Oh my God! I dropped my gun and waded through the decoys thinking Fats was lying in a pool of his own blood. Still swearing a blue streak; Fats pulled off his glove to show me that a BB had left a tiny red blister on his pinky finger. Let’s just say he was pissed and I was so relieved that my knees buckled.

I’ve shot most every gun I ever wanted to shoot and, for the record, I’ve never worried about having my background checked, nor have I ever enjoyed the notion of having anyone look at it without my permission.

So gun control has never really been a front burner issue for me, because if I want one I can get one anytime and way I want to, and that’s just the way things are. I get all the hoopla about outlaw guns and only outlaws will have guns and the magazine issue and on and on. Like you, I’ve met a few folks who, in my opinion, should never be allowed to touch a weapon… but that’s just my opinion, yours may differ. So I understand how folks conclude that all gun owners need to have their backgrounds checked before they can possess a firearm.

But when I took the time to think about background checks I couldn’t help but ask what things are we looking for? The doc prescribed me anti-depressants; does that make me into someone who needs watching? How about all those folks who’ve ever said nasty things about our President or Congress or expressed their anger at a friend…?

Who amongst us doesn’t have something in their background that might be specious? Who gets to check? What will they look for, a bout with depression, a nasty argument with your spouse or friend, maybe a fight you had in high school, or how bout those who sign up to one of those undercover groups like the Masons or Knights of Columbus, an unsatisfactory grade in works and plays well with others? What are the background checkers gonna check? Will there be any limitations?

Seems to me that carte blanche background checks will affirm that there’s more than just “Big Brother’s” nose under the tent, and it won’t be long before he gets up and walks away with the tent.

Freedom is a messy thing, its tugs and pull create a lot of gray matter. Indeed, if we are going to pursue the right to life, liberty and happiness then we are going to have to figure out how to get along better with each other and become less interested in monitoring each other’s activities by respecting people’s privacy.

Like it or not, our desires for peaceful streets and secure homes have virtually eviscerated our privacy rights and encouraged those who believe in an armed citizenry.

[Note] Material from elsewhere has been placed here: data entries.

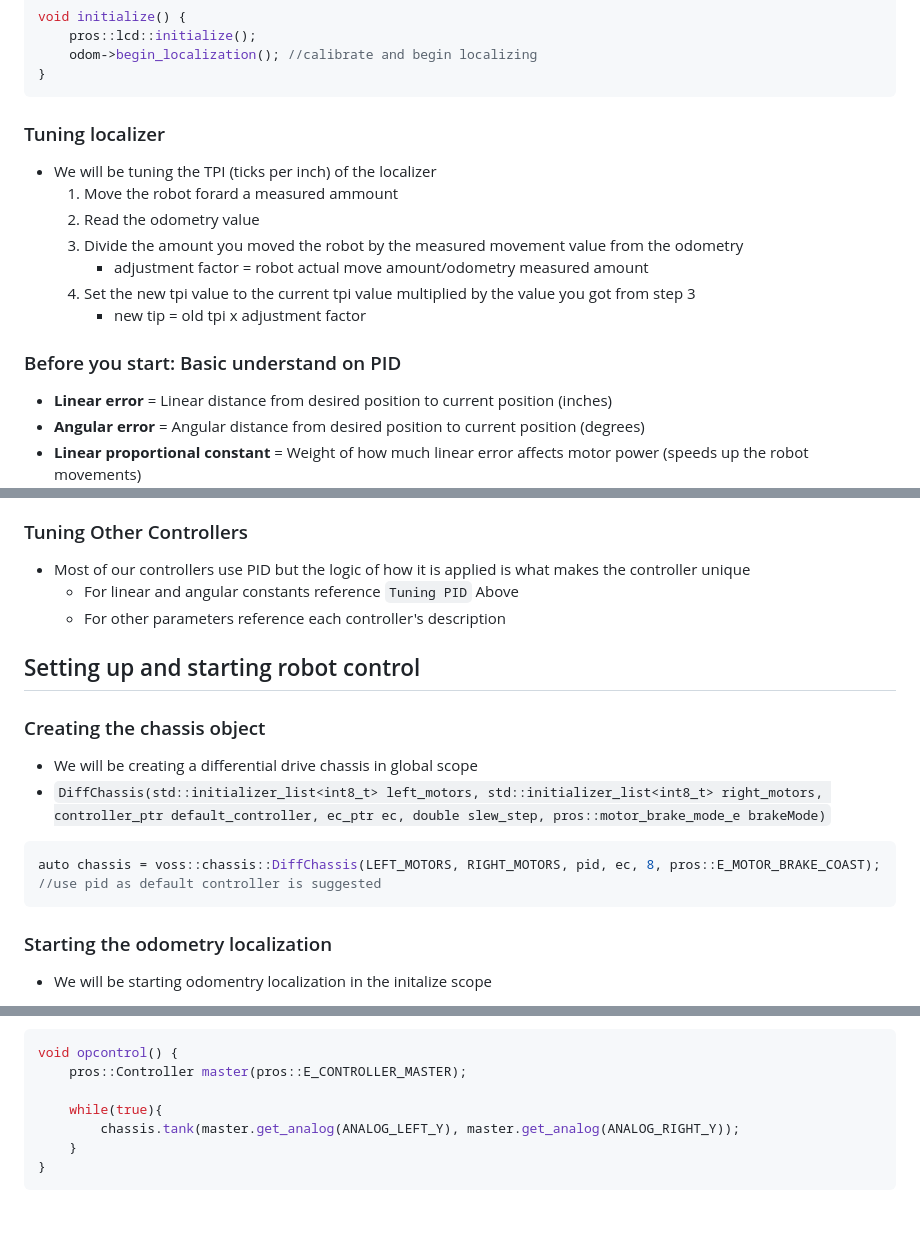
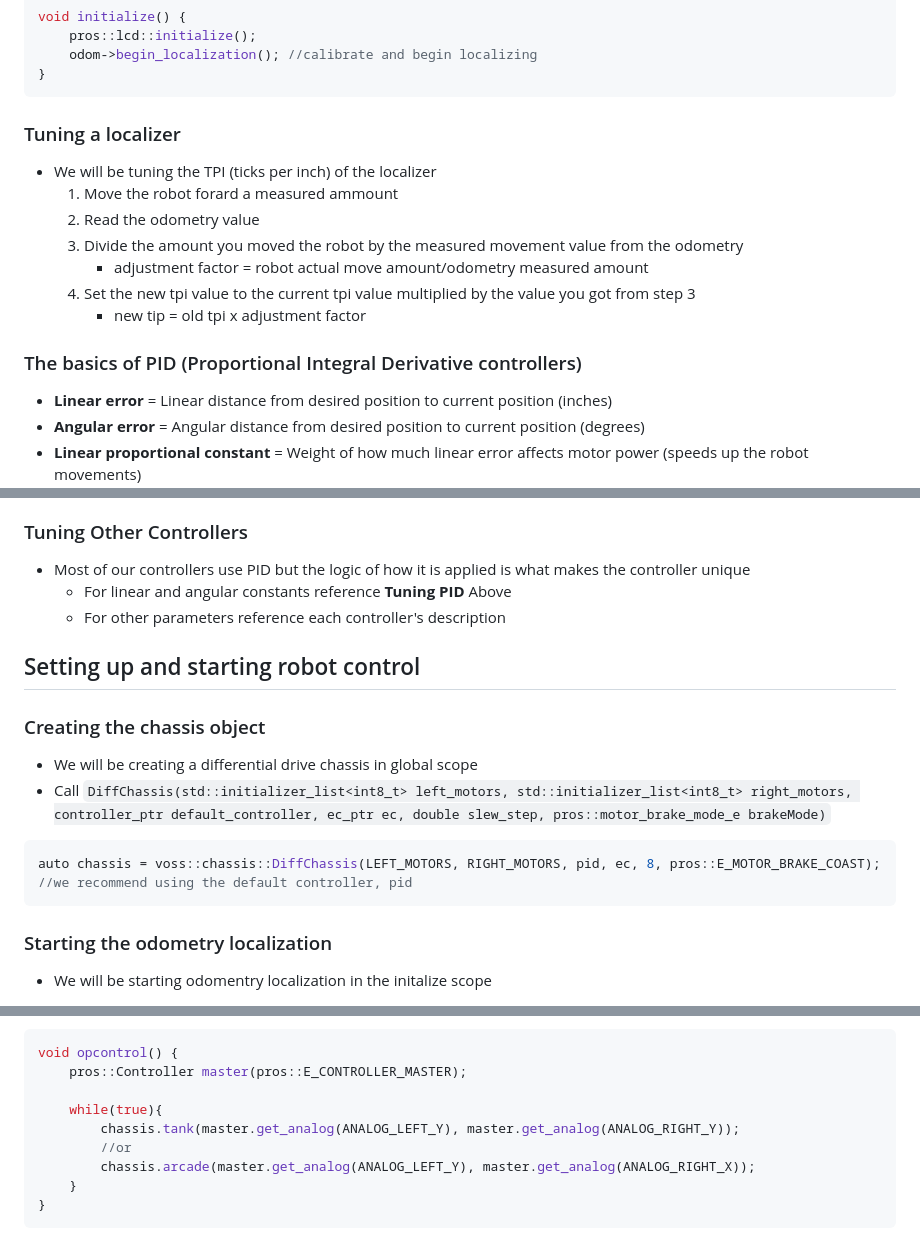
Before and after one commit to purduesigbots/VOSS, a Markdown page: README.md, 3 parts joined by grey strips. Drawn GitHub-style; blank space fills up the shorter version.

Commit message:
More Formatting

````diff
--- a/README.md
+++ b/README.md
@@ -68,7 +68,7 @@ void initialize() {
     odom->begin_localization(); //calibrate and begin localizing
 }
 ```
-### Tuning localizer
+### Tuning a localizer
 * We will be tuning the TPI (ticks per inch) of the localizer
     1. Move the robot forard a measured ammount
     2. Read the odometry value
@@ -77,7 +77,7 @@ void initialize() {
     4. Set the new tpi value to the current tpi value multiplied by the value you got from step 3
         * new tip = old tpi x adjustment factor
 
-### Before you start: Basic understand on PID
+### The basics of PID (Proportional Integral Derivative controllers)
 * **Linear error** = Linear distance from desired position to current position (inches)
 * **Angular error** = Angular distance from desired position to current position (degrees)
 * **Linear proportional constant** = Weight of how much linear error affects motor power (speeds up the robot movements)
@@ -175,18 +177,15 @@ auto arc = voss::controller::ArcPIDControllerBuilder(odom)
 
 ### Tuning Other Controllers
 * Most of our controllers use PID but the logic of how it is applied is what makes the controller unique
-    * For linear and angular constants reference `Tuning PID` Above
+    * For linear and angular constants reference **Tuning PID** Above
     * For other parameters reference each controller's description
-
 
 ## Setting up and starting robot control
 ### Creating the chassis object
 * We will be creating a differential drive chassis in global scope
-* `DiffChassis(std::initializer_list<int8_t> left_motors, std::initializer_list<int8_t> right_motors,
-                         controller_ptr default_controller, ec_ptr ec,
-                         double slew_step, pros::motor_brake_mode_e brakeMode)`
+* Call `DiffChassis(std::initializer_list<int8_t> left_motors, std::initializer_list<int8_t> right_motors, controller_ptr default_controller, ec_ptr ec, double slew_step, pros::motor_brake_mode_e brakeMode)`
 ```cpp
-auto chassis = voss::chassis::DiffChassis(LEFT_MOTORS, RIGHT_MOTORS, pid, ec, 8, pros::E_MOTOR_BRAKE_COAST); //use pid as default controller is suggested
+auto chassis = voss::chassis::DiffChassis(LEFT_MOTORS, RIGHT_MOTORS, pid, ec, 8, pros::E_MOTOR_BRAKE_COAST); //we recommend using the default controller, pid
 ```
 
 ### Starting the odometry localization
@@ -212,6 +211,8 @@ void opcontrol() {
 
     while(true){
         chassis.tank(master.get_analog(ANALOG_LEFT_Y), master.get_analog(ANALOG_RIGHT_Y));
+        //or
+        chassis.arcade(master.get_analog(ANALOG_LEFT_Y), master.get_analog(ANALOG_RIGHT_X));
     }
 }
 ```
````
Also changed, not shown: other parts of README.md (+2 -0 lines).
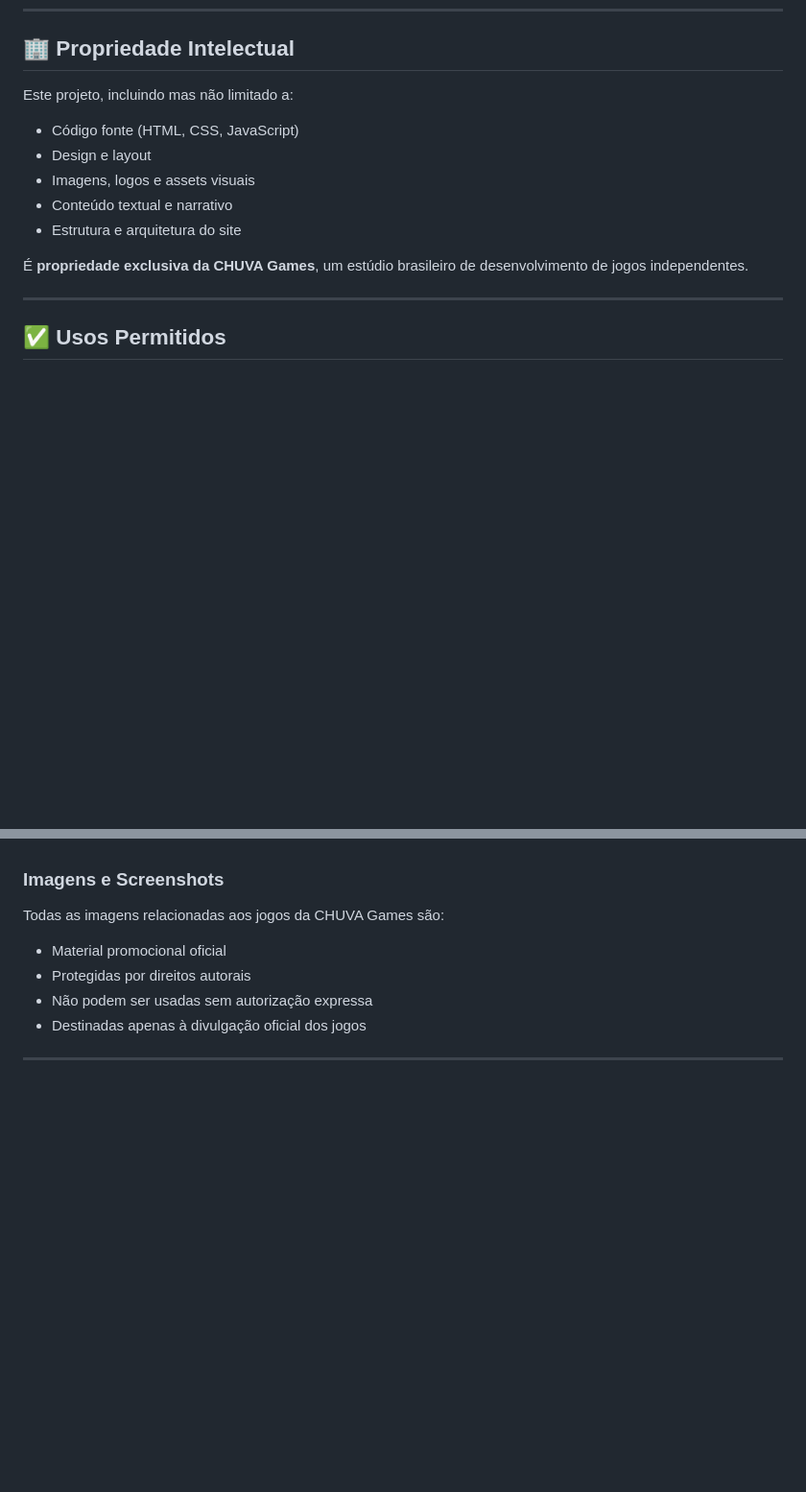
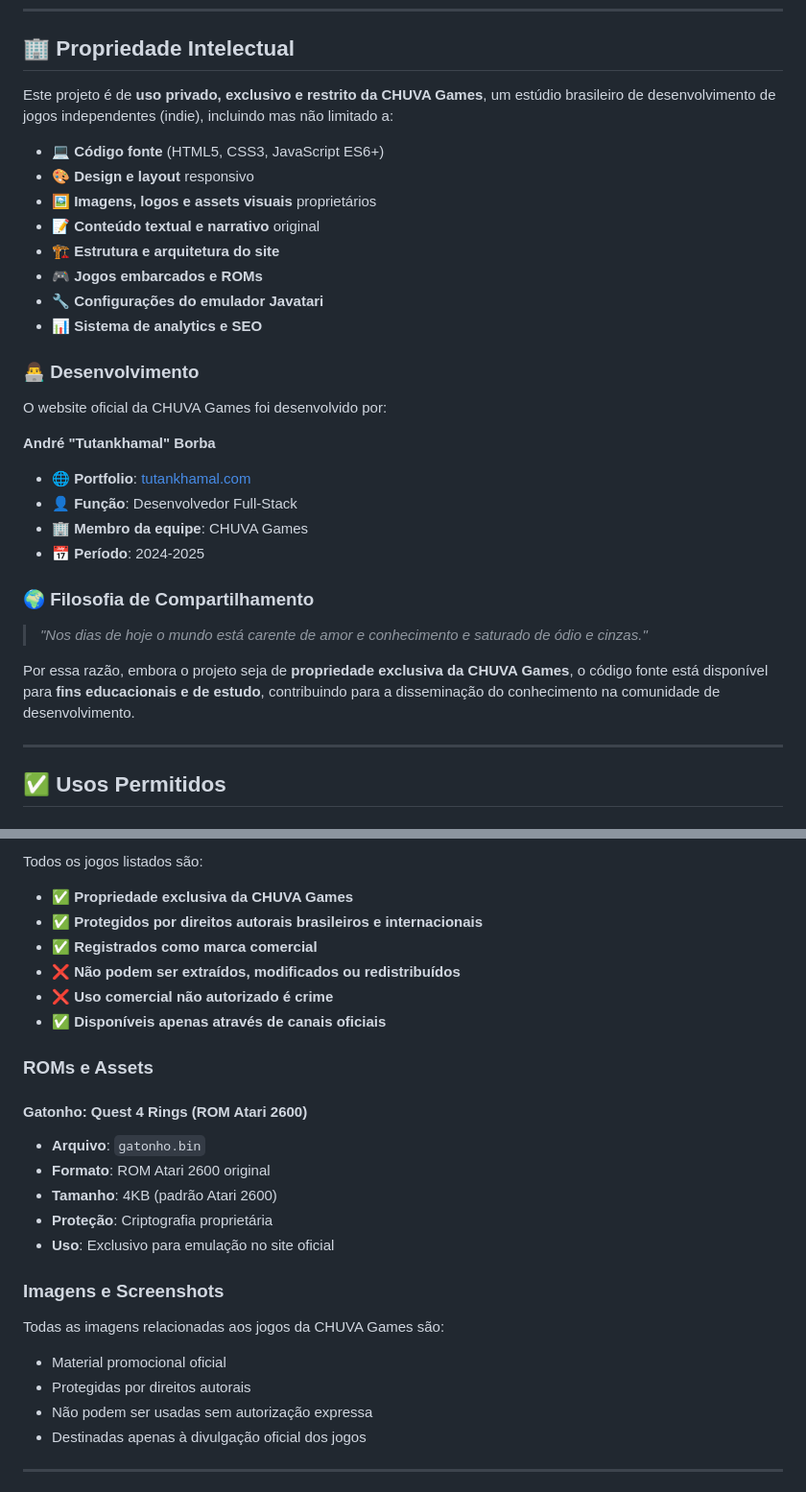
Before and after one commit to CHUVAGAMES/Website-Project, a Markdown page: LICENSE.md, 2 parts joined by grey strips. Shown: that part at 96% size. GitHub-like rendering; blank space fills up the shorter version.

```diff
--- a/LICENSE.md
+++ b/LICENSE.md
@@ -8,14 +8,32 @@
 
 ## 🏢 Propriedade Intelectual
 
-Este projeto, incluindo mas não limitado a:
-- Código fonte (HTML, CSS, JavaScript)
-- Design e layout
-- Imagens, logos e assets visuais
-- Conteúdo textual e narrativo
-- Estrutura e arquitetura do site
+Este projeto é de **uso privado, exclusivo e restrito da CHUVA Games**, um estúdio brasileiro de desenvolvimento de jogos independentes (indie), incluindo mas não limitado a:
 
-É **propriedade exclusiva da CHUVA Games**, um estúdio brasileiro de desenvolvimento de jogos independentes.
+- 💻 **Código fonte** (HTML5, CSS3, JavaScript ES6+)
+- 🎨 **Design e layout** responsivo
+- 🖼️ **Imagens, logos e assets visuais** proprietários
+- 📝 **Conteúdo textual e narrativo** original
+- 🏗️ **Estrutura e arquitetura do site**
+- 🎮 **Jogos embarcados e ROMs**
+- 🔧 **Configurações do emulador Javatari**
+- 📊 **Sistema de analytics e SEO**
+
+### 👨‍💻 Desenvolvimento
+
+O website oficial da CHUVA Games foi desenvolvido por:
+
+**André "Tutankhamal" Borba**
+- 🌐 **Portfolio**: [tutankhamal.com](https://tutankhamal.com)
+- 👤 **Função**: Desenvolvedor Full-Stack
+- 🏢 **Membro da equipe**: CHUVA Games
+- 📅 **Período**: 2024-2025
+
+### 🌍 Filosofia de Compartilhamento
+
+> *"Nos dias de hoje o mundo está carente de amor e conhecimento e saturado de ódio e cinzas."*
+
+Por essa razão, embora o projeto seja de **propriedade exclusiva da CHUVA Games**, o código fonte está disponível para **fins educacionais e de estudo**, contribuindo para a disseminação do conhecimento na comunidade de desenvolvimento.
 
 ---
 
@@ -145,3 +238,19 @@ Os jogos **Kuadrika** e **Orbit** incluídos neste website são:
+Todos os jogos listados são:
+- ✅ **Propriedade exclusiva da CHUVA Games**
+- ✅ **Protegidos por direitos autorais brasileiros e internacionais**
+- ✅ **Registrados como marca comercial**
+- ❌ **Não podem ser extraídos, modificados ou redistribuídos**
+- ❌ **Uso comercial não autorizado é crime**
+- ✅ **Disponíveis apenas através de canais oficiais**
+
+### ROMs e Assets
+
+#### Gatonho: Quest 4 Rings (ROM Atari 2600)
+- **Arquivo**: `gatonho.bin`
+- **Formato**: ROM Atari 2600 original
+- **Tamanho**: 4KB (padrão Atari 2600)
+- **Proteção**: Criptografia proprietária
+- **Uso**: Exclusivo para emulação no site oficial
 
 ### Imagens e Screenshots
 
```
Also changed, not shown: other parts of LICENSE.md (+102 -16 lines).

Guns are here to stay; let’s hope we can strike a peaceful balance between those who want to own and use them and those who think they should be outlawed. Maybe we need to remember that Jesus said that eye for an eye thing doesn’t work so replace it with “love one another”… just saying you know…